Thu | Aug 17, 2017

Conflict Resolution Corner | Shhh ... Confidentiality counts

Published:Sunday | April 9, 2017 | 4:00 AMSandria Watkis-Madden

Welcome to another instalment of the Dispute Resolution Foundation (DRF) School Intervention Programme (SIP) Conflict Resolution Corner. News last week that a dispute between two boys, 11 and 14 years old, ended with one dead and the other in custody underscores the need for these tips on dealing with conflict, particularly among children.

"In almost every profession - whether it's law or journalism, finance or medicine, academia or running a small business - people rely on confidential communications to do their jobs. We count on the space of trust that confidentiality provides. When someone breaches that trust, we are all worse off for it." - Hillary Clinton

One of the trickiest core values for effective conflict resolution is confidentiality.

This requires that all involved must keep information that is entrusted to them, whether intentionally or unintentionally, private.

Confidentiality is important to conflict resolution because it helps to create or maintain trust and preserve relationship.

If there is a lack of confidentiality a person may withhold sensitive/important information that is necessary for the resolution of a particular conflict. By respecting a person's privacy, a trusting environment is created which encourages the person to be as honest and open as possible while conversing with you.

As important as it is to be confidential, it is also important to note that confidentiality can be breached whenever there is the threat of harm to the person or another individual since our first responsibility is to preserve lives.

Confidentiality can also be breached whenever it is required by law to report certain circumstances. However, as a precautionary measure, advice should be sought on how best to proceed. Confidentiality can also be breached whenever it is required by law to report certain circumstances.

 

Why is confidentiality necessary for effective conflict resolution?

 

In order for people to feel comfortable sharing private and revealing information, they need a safe place to express themselves, without fear of that information leaving the room.

The assurance of confidentiality allows persons to feel comfortable sharing their experiences and personal challenges, and creates a safe space for individuals to resolve internal and external conflicts.

If a person is afraid that his/her statements may be used against him/her in the future, then he/she will be less likely to be honest when he/she participates in a conflict resolution session.

Another aspect of confidentiality as it relates to conflict resolution to bear in mind is in the event that something is revealed to you about someone or something, it could affect the person's well-being.

It is your responsibility to act in the best interest of the individual to protect as well as aid in the well-being of the individual.

If what was shared in confidence or what was revealed is released without consent or consideration to the person's feelings one can expect a conflict to ensue. The person's feelings will be hurt, trust will be lost, and relationships will be broken.

Proverbs 17:9 (KJV) He that covereth a transgression seeketh love; but he that repeateth a matter separateth very friends.

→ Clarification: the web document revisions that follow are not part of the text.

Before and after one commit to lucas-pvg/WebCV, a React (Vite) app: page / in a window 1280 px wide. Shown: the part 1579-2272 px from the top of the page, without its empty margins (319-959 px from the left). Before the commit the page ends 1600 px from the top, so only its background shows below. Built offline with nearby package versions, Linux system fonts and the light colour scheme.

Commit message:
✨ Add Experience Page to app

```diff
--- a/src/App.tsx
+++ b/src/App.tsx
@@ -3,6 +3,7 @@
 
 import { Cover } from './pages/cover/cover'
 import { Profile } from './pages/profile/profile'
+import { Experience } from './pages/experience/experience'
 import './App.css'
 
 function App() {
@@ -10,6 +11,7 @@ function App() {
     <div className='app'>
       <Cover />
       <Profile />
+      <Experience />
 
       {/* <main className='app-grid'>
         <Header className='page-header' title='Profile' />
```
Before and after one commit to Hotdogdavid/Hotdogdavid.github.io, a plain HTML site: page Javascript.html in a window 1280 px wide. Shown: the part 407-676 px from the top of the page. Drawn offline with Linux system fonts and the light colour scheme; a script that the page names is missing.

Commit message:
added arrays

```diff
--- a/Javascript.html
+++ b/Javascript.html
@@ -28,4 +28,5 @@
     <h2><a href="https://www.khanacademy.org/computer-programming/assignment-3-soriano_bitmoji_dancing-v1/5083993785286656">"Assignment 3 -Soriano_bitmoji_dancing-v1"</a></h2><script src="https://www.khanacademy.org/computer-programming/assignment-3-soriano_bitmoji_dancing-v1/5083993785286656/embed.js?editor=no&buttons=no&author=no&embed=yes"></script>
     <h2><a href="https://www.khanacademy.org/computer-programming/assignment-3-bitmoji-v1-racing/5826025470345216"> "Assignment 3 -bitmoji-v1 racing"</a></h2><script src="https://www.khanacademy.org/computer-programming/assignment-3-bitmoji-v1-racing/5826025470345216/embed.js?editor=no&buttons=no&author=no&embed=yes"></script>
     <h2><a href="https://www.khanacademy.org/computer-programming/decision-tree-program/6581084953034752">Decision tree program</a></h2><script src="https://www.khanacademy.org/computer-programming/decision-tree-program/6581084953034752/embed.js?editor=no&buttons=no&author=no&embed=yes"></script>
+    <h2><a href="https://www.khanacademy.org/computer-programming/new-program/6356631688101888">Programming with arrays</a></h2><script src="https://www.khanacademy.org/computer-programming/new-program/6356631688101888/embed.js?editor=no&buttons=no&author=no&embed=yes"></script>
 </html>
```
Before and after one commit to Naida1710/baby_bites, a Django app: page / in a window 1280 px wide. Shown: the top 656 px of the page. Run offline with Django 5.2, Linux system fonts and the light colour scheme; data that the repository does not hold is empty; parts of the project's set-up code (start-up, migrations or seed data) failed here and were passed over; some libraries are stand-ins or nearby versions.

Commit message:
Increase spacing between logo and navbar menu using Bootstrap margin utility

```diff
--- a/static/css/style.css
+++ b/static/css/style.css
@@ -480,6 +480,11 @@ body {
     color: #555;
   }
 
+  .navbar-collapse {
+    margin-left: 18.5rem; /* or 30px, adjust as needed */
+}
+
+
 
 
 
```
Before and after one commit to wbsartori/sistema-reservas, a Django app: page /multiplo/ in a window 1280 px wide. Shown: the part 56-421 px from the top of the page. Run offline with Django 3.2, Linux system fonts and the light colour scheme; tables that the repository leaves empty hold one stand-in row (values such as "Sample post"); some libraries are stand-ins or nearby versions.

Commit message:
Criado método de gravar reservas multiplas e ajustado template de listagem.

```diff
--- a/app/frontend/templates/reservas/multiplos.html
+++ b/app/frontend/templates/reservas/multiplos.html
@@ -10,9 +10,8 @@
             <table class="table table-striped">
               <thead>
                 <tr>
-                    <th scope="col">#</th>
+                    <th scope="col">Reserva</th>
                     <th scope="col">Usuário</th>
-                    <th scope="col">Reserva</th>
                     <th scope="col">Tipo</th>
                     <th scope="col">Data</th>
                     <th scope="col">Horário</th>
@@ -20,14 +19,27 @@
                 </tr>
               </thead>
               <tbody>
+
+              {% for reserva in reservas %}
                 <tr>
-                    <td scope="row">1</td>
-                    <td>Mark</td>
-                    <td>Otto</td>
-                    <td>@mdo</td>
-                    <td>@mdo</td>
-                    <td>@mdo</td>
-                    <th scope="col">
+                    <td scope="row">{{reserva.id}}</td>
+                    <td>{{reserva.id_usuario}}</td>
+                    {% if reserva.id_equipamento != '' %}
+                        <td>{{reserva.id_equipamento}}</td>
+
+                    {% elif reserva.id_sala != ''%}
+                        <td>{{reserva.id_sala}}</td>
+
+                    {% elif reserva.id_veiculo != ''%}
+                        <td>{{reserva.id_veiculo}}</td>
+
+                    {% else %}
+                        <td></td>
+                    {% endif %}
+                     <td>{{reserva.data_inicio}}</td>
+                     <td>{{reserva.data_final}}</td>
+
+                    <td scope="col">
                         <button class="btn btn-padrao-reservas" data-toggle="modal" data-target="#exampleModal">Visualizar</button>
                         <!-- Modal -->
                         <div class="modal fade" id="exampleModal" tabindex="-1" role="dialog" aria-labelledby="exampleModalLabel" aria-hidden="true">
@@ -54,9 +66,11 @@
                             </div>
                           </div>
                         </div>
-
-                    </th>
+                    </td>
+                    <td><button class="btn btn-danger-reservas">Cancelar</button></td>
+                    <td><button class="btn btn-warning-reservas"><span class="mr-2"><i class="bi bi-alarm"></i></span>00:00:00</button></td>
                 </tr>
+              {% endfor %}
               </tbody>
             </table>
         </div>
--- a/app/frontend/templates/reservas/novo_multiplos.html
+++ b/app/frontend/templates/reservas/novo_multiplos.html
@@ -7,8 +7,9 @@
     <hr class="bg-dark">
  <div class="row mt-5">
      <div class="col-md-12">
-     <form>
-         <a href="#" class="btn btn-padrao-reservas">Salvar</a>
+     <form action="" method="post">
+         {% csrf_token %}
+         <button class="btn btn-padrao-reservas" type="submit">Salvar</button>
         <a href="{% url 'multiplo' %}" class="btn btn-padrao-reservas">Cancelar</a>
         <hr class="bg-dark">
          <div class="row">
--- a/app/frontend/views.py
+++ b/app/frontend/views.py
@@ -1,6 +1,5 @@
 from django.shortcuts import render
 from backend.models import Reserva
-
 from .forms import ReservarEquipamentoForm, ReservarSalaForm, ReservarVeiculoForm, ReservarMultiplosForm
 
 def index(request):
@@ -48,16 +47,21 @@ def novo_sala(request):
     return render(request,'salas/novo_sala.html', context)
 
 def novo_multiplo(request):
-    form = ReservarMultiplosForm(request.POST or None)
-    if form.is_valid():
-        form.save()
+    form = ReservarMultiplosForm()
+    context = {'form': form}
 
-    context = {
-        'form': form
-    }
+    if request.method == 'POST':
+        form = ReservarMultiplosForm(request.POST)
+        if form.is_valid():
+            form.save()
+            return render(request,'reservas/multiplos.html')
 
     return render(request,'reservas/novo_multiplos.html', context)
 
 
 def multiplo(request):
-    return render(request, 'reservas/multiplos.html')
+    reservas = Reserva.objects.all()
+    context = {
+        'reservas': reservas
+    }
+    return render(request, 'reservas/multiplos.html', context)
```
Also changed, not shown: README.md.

- Sandria Watkis-Madden is a youth peace facilitator/mediator based at the Dispute Resolution Foundation (DRF), head of the DRF School Intervention Programme in Clarendon. Feedback: editorial@gleanerjm.com or, drf@drfja.org or, sandria.watkis.madden@gmail.com